> [Work request]
Where the records hold the string "fill", show the whole line it sits on.

Stored data entries

▶

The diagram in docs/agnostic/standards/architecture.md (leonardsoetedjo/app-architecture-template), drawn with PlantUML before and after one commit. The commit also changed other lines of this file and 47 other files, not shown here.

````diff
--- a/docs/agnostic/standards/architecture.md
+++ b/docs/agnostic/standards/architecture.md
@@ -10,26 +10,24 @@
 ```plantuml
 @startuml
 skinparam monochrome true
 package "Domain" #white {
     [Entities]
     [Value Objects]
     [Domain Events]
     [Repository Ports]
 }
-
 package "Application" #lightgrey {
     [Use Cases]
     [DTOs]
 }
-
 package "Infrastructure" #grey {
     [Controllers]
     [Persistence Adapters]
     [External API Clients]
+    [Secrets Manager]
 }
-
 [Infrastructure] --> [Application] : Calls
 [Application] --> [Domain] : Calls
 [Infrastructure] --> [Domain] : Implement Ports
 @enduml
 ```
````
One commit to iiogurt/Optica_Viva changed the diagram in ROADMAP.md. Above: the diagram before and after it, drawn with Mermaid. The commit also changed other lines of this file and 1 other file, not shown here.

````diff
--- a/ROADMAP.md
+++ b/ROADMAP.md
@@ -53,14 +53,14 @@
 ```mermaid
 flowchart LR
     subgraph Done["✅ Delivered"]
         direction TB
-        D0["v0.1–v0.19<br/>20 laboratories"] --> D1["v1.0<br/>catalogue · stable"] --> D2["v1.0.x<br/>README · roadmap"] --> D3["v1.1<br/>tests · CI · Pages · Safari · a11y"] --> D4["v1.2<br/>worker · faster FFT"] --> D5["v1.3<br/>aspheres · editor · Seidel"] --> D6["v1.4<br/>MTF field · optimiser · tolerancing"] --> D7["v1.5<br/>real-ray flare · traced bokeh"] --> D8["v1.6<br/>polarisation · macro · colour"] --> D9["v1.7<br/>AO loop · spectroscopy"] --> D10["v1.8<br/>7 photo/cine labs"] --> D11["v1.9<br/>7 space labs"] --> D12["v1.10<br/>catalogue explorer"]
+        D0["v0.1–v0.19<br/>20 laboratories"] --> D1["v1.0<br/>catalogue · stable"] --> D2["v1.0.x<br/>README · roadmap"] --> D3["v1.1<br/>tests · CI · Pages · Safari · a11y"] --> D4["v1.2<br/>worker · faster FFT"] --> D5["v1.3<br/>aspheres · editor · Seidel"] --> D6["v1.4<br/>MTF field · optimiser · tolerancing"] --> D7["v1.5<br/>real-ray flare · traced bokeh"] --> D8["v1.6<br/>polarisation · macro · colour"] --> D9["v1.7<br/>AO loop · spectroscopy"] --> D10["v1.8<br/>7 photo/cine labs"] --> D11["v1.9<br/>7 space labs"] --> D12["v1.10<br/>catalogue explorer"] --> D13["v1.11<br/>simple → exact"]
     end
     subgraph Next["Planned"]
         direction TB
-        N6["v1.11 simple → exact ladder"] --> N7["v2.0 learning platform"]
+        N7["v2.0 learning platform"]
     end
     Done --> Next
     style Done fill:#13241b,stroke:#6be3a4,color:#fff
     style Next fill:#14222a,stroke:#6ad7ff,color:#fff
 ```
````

◀

> [Final answer]
     style Done fill:#13241b,stroke:#6be3a4,color:#fff
     style Next fill:#14222a,stroke:#6ad7ff,color:#fff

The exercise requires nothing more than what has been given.